Dawson, Sir PhilipMalone, Major P. B.Ward, Lt.-Col. A.L. (Kingston-on-Hull)
Dixey A. C.Manningham-Buller, Sir MervynWarner, Brigadier-General W. W.
Edmondson, Major A. J.Margesson, Captain D.Wayland. Sir William A.
Edwards, J. Hugh (Accrington)Mason, Colonel Glyn K.Wells. S. R.
Ellis, R. G.Meller, R. J.White, Lieut.-Colonel G. Dalrymple
Erskine, Lord (Somerset, Weston-s-M.)Merriman, Sir F. BoydWilliams, Com. C. (Devon, Torquay)
Erskine, James Malcolm MonteithMilne. J. S. Wardlaw-Williams, Herbert G. (Reading)
Evans, Capt. Ernest (Welsh Univer)Mitchell, W. Foot (Saffron Walden)Winterton, Rt. Hon. Earl
Everard, W. LindsayMonsell, Eyres, Com. Rt. Hon. B. MWithers, John James
Fairfax, Captain J. G.Moore, Lieut.-Colonel T. C. R. (Ayr)Wolmer, Viscount
Falle, Sir Bertram G.Moore, Sir Newton J.Wood, Rt. Hon. Sir Kingsley
Fleiden, E. B.Morrison, H. (Wilts, Salisbury)Wood, Sir S. Hill- (High Peak)
Forestier-Walker, Sir L.Newman, Sir R. H. S. D. L. (Exeter)Woodcock, Colonel H. C.

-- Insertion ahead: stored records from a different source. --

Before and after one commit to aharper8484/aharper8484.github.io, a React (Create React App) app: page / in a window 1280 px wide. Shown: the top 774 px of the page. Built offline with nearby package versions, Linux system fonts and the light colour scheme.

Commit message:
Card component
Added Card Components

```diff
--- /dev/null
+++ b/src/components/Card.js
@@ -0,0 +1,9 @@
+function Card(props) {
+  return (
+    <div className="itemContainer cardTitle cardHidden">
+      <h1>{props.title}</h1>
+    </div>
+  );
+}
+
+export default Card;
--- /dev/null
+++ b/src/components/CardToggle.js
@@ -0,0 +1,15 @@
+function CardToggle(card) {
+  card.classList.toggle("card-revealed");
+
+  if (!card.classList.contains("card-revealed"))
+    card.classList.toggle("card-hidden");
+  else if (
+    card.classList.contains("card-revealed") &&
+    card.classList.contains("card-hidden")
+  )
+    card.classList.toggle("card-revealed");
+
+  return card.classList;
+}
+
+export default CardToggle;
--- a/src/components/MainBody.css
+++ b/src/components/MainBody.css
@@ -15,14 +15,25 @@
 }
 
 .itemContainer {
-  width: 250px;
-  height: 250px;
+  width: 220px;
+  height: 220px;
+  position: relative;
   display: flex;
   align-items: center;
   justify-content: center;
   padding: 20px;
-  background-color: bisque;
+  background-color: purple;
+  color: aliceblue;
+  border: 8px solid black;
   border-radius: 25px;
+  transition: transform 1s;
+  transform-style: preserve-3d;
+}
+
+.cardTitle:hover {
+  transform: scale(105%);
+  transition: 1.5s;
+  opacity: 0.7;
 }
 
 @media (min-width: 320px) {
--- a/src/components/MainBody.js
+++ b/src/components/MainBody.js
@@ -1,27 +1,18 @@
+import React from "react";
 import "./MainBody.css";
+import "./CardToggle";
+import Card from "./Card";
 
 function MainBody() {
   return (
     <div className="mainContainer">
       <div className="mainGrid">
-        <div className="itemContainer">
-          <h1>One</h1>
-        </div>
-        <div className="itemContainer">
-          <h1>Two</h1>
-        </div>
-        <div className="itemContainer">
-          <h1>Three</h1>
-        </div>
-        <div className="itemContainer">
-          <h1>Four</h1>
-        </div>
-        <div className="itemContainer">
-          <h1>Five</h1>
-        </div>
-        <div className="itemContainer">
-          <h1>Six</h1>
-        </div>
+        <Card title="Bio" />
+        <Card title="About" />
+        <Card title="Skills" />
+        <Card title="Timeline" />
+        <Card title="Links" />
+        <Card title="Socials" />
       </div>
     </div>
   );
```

Foster, Sir Harry S.Penny, Frederick GeorgeWorthington-Evans, Rt. Hon. Sir L.
Fraser, Captain IanPeto, Sir Basil E. (Devon, Barnstaple)Young, Rt. Hon. Sir Hilton (Norwich)

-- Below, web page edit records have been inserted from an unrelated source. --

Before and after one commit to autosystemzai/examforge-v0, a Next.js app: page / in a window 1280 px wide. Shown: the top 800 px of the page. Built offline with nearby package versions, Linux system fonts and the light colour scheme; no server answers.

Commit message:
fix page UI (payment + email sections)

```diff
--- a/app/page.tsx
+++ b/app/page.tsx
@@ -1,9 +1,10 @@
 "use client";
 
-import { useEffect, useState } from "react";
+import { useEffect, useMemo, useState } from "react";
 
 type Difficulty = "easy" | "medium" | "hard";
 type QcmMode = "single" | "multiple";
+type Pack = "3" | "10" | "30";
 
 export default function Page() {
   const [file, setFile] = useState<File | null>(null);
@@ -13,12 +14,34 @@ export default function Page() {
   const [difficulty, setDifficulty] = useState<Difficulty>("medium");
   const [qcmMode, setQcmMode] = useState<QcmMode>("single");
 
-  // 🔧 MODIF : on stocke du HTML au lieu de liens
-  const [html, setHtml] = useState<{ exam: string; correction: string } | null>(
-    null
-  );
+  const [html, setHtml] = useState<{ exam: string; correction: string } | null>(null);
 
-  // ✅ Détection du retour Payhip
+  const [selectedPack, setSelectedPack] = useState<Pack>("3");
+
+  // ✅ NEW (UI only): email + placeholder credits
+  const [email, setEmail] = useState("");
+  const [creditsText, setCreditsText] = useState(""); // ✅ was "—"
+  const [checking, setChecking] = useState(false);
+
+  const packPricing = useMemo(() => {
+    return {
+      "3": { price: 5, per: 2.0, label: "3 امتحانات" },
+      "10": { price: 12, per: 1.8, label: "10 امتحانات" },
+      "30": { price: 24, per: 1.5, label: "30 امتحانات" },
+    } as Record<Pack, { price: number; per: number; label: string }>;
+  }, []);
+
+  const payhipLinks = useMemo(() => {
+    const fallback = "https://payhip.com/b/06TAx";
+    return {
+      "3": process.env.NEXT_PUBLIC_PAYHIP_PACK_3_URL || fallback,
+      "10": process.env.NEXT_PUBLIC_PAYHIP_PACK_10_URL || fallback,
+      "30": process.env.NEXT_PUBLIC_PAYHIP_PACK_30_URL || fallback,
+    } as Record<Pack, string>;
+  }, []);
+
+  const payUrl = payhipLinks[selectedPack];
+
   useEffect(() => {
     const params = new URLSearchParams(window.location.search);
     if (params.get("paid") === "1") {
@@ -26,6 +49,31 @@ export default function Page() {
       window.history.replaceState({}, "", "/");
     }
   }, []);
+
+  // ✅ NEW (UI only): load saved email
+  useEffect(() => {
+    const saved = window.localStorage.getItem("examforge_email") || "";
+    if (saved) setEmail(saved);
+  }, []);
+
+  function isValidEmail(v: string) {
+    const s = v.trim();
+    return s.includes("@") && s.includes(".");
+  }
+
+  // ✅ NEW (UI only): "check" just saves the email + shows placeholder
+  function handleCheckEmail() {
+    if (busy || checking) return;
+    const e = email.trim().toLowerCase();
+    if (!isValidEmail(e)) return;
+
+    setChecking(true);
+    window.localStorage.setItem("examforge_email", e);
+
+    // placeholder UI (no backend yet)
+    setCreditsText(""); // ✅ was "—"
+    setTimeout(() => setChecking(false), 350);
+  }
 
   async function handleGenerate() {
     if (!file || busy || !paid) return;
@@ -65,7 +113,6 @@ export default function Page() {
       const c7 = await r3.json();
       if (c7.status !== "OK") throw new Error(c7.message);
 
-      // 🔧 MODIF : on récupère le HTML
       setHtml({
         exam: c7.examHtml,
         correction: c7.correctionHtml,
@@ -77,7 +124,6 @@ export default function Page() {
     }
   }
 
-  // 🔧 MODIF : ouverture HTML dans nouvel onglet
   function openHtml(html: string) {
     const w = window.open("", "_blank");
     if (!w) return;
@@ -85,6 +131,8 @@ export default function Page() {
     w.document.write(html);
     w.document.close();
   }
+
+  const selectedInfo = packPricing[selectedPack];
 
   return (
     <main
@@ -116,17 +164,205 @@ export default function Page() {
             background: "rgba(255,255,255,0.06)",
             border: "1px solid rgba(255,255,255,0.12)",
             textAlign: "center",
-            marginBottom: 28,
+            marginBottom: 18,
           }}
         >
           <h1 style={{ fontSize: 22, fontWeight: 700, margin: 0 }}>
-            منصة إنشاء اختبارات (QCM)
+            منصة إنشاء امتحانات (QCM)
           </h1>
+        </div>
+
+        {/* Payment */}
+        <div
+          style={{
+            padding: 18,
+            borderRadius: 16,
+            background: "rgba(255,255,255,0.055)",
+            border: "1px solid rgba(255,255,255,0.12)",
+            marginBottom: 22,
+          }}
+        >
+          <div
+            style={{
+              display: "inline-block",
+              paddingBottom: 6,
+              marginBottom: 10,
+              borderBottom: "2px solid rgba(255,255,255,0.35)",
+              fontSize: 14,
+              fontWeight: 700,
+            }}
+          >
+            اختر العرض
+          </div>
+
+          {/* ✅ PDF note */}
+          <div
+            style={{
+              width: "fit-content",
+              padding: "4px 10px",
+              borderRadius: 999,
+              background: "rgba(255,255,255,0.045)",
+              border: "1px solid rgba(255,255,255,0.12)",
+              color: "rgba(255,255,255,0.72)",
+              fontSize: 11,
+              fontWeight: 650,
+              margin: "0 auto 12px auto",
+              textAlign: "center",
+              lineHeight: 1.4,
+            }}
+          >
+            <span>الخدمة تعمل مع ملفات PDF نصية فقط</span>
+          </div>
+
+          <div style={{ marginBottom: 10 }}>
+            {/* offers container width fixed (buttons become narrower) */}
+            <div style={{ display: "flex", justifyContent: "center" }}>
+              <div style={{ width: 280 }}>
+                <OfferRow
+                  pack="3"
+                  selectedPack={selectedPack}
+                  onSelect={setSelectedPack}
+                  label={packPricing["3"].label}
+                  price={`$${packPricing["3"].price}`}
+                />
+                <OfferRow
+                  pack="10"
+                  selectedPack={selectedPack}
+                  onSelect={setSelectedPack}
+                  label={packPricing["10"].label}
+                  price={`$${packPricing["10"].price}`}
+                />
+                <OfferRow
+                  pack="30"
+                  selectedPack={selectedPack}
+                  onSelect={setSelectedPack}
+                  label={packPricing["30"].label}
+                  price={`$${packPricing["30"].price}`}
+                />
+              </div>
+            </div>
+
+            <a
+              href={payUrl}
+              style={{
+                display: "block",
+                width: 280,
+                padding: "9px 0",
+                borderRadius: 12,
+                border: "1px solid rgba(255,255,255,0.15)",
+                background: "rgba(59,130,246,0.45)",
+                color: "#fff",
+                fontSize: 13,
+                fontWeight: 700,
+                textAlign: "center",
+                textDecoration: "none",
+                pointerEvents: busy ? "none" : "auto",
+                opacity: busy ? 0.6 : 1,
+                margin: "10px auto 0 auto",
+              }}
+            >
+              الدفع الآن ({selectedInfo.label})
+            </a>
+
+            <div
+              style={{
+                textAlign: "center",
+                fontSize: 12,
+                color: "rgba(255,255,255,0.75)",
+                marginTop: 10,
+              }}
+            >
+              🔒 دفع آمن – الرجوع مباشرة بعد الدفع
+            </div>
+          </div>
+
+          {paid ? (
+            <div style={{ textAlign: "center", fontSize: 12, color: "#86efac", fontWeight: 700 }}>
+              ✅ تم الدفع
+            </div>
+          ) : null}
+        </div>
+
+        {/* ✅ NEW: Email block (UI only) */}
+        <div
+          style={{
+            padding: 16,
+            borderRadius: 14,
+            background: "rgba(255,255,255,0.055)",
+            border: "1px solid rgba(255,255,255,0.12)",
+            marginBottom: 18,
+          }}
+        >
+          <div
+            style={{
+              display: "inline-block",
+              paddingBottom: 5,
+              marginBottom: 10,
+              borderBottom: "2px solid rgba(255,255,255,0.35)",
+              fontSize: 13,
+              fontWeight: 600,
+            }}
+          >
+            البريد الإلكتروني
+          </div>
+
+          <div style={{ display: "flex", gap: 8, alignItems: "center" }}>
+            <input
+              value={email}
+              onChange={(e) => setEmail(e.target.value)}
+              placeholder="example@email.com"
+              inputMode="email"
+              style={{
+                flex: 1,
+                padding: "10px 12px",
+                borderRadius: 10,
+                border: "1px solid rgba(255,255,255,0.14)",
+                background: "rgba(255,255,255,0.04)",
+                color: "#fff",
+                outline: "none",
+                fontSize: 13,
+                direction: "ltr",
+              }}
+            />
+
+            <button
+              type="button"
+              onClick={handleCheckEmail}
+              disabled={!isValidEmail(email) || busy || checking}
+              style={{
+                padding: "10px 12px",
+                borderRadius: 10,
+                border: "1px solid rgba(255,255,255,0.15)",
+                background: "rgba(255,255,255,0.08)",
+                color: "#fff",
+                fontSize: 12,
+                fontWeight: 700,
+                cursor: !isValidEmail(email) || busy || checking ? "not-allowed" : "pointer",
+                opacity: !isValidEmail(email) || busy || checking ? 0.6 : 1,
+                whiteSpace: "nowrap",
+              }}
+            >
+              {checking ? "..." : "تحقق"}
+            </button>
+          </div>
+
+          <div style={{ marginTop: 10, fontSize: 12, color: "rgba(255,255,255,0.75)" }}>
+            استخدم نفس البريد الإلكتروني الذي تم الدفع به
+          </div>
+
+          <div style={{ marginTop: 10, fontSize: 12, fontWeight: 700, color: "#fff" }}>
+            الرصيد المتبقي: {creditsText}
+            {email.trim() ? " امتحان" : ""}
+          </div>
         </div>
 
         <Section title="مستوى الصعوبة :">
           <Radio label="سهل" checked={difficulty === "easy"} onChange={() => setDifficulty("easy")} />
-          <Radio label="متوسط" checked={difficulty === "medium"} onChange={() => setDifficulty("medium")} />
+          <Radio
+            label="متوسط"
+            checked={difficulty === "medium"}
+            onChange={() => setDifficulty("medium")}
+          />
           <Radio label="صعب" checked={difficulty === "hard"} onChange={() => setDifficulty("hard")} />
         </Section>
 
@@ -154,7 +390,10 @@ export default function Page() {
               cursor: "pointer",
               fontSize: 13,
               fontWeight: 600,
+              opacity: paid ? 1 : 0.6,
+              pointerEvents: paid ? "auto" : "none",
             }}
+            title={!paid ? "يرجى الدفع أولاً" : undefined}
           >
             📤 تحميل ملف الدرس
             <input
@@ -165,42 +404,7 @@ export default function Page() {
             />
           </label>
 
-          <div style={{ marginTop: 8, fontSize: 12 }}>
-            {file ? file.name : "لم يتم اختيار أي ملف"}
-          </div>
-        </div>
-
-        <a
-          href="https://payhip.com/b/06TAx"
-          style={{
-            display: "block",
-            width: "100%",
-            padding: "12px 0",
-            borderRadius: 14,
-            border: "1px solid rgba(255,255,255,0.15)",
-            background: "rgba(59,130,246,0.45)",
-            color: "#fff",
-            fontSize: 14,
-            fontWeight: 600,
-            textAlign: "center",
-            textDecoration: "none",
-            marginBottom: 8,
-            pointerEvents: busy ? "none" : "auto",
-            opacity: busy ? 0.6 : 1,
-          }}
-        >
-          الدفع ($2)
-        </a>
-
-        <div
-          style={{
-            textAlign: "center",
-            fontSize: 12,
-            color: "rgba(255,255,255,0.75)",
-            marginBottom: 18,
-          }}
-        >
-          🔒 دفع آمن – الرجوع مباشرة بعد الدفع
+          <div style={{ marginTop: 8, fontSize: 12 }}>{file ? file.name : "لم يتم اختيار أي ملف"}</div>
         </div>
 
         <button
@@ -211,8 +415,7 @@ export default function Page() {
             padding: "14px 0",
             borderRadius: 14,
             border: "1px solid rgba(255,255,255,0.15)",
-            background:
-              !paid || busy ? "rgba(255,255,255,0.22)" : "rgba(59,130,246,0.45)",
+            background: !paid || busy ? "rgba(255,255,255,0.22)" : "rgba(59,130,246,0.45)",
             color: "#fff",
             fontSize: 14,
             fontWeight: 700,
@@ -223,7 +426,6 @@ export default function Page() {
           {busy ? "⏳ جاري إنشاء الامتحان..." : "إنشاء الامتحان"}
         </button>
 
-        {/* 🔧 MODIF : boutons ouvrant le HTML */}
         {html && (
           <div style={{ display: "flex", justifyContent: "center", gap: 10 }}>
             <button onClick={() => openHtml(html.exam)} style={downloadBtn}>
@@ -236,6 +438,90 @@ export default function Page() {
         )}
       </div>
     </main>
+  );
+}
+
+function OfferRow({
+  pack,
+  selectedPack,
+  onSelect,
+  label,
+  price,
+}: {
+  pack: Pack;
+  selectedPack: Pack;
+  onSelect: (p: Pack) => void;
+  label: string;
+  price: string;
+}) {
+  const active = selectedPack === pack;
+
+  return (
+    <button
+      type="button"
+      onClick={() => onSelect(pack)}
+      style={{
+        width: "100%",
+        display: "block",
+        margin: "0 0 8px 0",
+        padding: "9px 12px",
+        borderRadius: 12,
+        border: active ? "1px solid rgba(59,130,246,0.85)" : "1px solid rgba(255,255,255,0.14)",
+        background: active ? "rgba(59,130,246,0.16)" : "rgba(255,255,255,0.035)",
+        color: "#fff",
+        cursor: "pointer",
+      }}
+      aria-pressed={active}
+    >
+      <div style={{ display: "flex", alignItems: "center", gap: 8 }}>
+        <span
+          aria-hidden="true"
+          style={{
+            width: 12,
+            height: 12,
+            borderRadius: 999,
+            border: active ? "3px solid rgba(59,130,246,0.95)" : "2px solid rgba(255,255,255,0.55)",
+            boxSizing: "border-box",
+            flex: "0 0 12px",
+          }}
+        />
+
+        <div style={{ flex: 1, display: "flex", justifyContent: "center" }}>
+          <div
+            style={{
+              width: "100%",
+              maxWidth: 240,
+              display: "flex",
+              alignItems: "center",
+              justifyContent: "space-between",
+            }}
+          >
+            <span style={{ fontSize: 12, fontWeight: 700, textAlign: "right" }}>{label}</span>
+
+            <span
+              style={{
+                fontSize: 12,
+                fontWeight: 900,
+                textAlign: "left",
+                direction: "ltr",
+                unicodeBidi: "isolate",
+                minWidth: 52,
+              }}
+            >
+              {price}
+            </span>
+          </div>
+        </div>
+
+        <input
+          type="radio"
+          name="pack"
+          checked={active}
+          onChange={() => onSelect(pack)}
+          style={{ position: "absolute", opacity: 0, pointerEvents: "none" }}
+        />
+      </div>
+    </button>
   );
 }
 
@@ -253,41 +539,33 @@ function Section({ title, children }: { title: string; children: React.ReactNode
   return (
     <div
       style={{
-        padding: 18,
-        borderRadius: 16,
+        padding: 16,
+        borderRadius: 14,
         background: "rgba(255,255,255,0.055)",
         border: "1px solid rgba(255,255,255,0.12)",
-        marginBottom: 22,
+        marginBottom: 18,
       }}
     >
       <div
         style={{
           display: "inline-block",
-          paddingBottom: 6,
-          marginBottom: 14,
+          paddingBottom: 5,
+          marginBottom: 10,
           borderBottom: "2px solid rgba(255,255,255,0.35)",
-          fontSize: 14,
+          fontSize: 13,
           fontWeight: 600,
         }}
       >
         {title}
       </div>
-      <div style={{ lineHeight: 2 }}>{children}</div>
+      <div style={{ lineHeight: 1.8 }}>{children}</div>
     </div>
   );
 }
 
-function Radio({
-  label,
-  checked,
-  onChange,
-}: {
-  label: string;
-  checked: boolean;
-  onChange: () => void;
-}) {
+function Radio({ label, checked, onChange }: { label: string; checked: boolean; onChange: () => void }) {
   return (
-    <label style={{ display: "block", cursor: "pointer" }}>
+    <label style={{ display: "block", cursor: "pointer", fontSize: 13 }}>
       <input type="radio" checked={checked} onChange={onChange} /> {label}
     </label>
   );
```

Fremantle, Lieut.-Colonel Francis E.Peto, G. (Somerset, Frome)
Gates, PercyPower, Sir John CecilTELLERS FOR THE AYES.—
Gault, Lieut.-Col. Andrew HamiltonPownall, Sir AsshetonMajor Sir George Hennessy and
Gilmour, Lt.-Col. Rt. Hon. Sir JohnPrice, Major C. W. M.Captain Bowyer.

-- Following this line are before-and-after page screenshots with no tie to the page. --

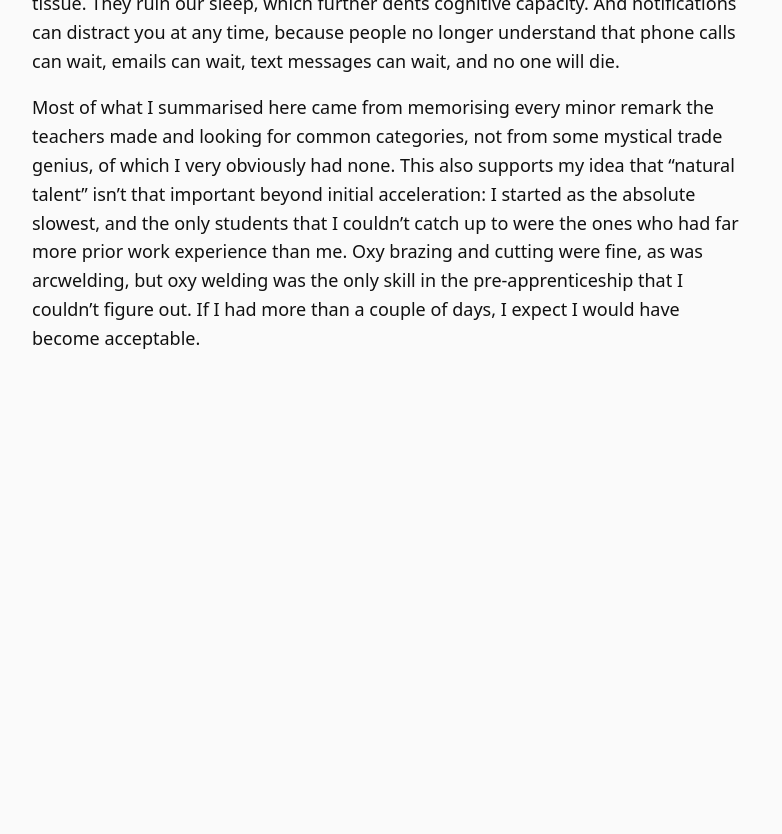
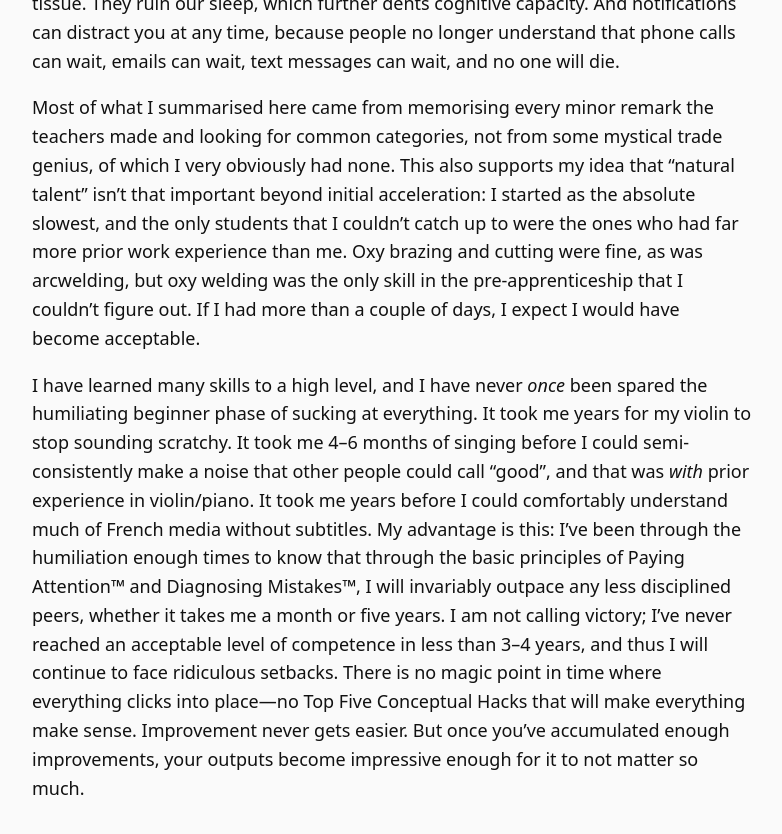
Before and after one commit to JakeHPark/jakehpark.github.io, a Jekyll site: the page built from _essays/Skill Acquisition in Plumbing.md, in a window 1280 px wide and 900 px high, scrolled down 9586 px. Shown: the top 834 px of the window, without its empty margins (248-1030 px from the left). Built offline with Jekyll 4.4.1, drawn with Linux system fonts in a browser that asks for light colours; before the commit the page ends 10037 px from its top, so only the background shows below that.

Commit message:
Analyze cognitive effort and skill acquisition challenges
Discuss the impact of phone addiction on cognitive effort and learning skills, emphasizing the importance of attention and diagnosing mistakes in skill acquisition.

```diff
--- a/_essays/Skill Acquisition in Plumbing.md
+++ b/_essays/Skill Acquisition in Plumbing.md
@@ -145,3 +145,5 @@ Many of these points seem like total common sense to someone with prior experien
 I eventually outpaced most of the class because I showed up, paid attention, looked for patterns in my mistakes, tried not to repeat errors, and brutally tracked failures/successes. Very advanced civilisation we have, where this minimum bar is now impossible due to TikTok addiction. People keep saying that phones destroy our attention spans, but it goes deeper than this. Just like sitting down all day atrophies your muscles, phone addiction destroys our capacity for **cognitive effort**. Instead of memorising facts, we can Google them; this means we never end up developing a conceptual network in our heads. Instead of doing mental maths, we use our calculators. Having to pull out a calculator for minor additions wastes time. Phones cripple our ability to pay attention to boring stuff that requires time and effort. We skim just the "important parts", but the boring parts are the necessary connective tissue. They ruin our sleep, which further dents cognitive capacity. And notifications can distract you at any time, because people no longer understand that phone calls can wait, emails can wait, text messages can wait, and no one will die.
 
 Most of what I summarised here came from memorising every minor remark the teachers made and looking for common categories, not from some mystical trade genius, of which I very obviously had none. This also supports my idea that "natural talent" isn't that important beyond initial acceleration: I started as the absolute slowest, and the only students that I couldn't catch up to were the ones who had far more prior work experience than me. Oxy brazing and cutting were fine, as was arcwelding, but oxy welding was the only skill in the pre-apprenticeship that I couldn't figure out. If I had more than a couple of days, I expect I would have become acceptable.
+
+I have learned many skills to a high level, and I have never *once* been spared the humiliating beginner phase of sucking at everything. It took me years for my violin to stop sounding scratchy. It took me 4–6 months of singing before I could semi-consistently make a noise that other people could call "good", and that was *with* prior experience in violin/piano. It took me years before I could comfortably understand much of French media without subtitles. My advantage is this: I've been through the humiliation enough times to know that through the basic principles of Paying Attention™ and Diagnosing Mistakes™, I will invariably outpace any less disciplined peers, whether it takes me a month or five years. I am not calling victory; I've never reached an acceptable level of competence in less than 3–4 years, and thus I will continue to face ridiculous setbacks. There is no magic point in time where everything clicks into place—no Top Five Conceptual Hacks that will make everything make sense. Improvement never gets easier. But once you've accumulated enough improvements, your outputs become impressive enough for it to not matter so much.
```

NOES.
Amnion, Charles GeorgeJones, Morgan (Caerphilly)Shaw, Rt. Hon. Thomas (Preston)
Baker, J. (Wolverhampton, Bilston)Jones, T. I. Mardy (Pontypridd)Shepherd, Arthur Lewis
Batey, JosephKelly, W. T.Shinwell, E.
Bellamy, A.Lawrence, SusanShort, Alfred (Wednesbury)
Bondfield, MargaretLawson, John JamesSitch, Charles H.
Bowerman, Rt. Hon. Charles W.Lee, F.Smith, Rennle (Penistone)
Broad, F. A.Lindley, F. W.Stamford, T. W.
Bromley, J.Lowth, T.Stephen, Campbell
Buxton, Rt. Hon. NoelMackinder, W.Sutton, J. E.
Charleton, H. C.MacLaren, AndrewThorne, W. (West Ham, Plaistow)
Dennison, R.Malone, C. L'Estrange (N'thampton)Thurtle, Ernest
Duncan, C.Montague, FrederickTinker, John Joseph
Dunnico, H.Morrison, R. C. (Tottenham, N.)Viant, S. P.
Gardner, J. P.Palln, John HenryWellock, Wilfred
Graham, Rt. Hon. Wm. (Edin., Cent.)Parkinson, John Allen (Wigan)Wilson, C. H. (Sheffield, Attercliffe)
Greenwood, A. (Nelson and Colne)Pethick-Lawrence, F. W.Windsor, Walter
Grenfell, D. R. (Glamorgan)Ponsonby, ArthurYoung, Robert (Lancaster, Newton)
Groves, T.Potts, John S.
Hayday, ArthurPurcell, A. A.TELLERS FOR THE NOES.—
Hirst, G. H.Roberts, Rt. Hon. P. O. (W. Bromwich)Mr. A. Barnes and Mr. Hayes.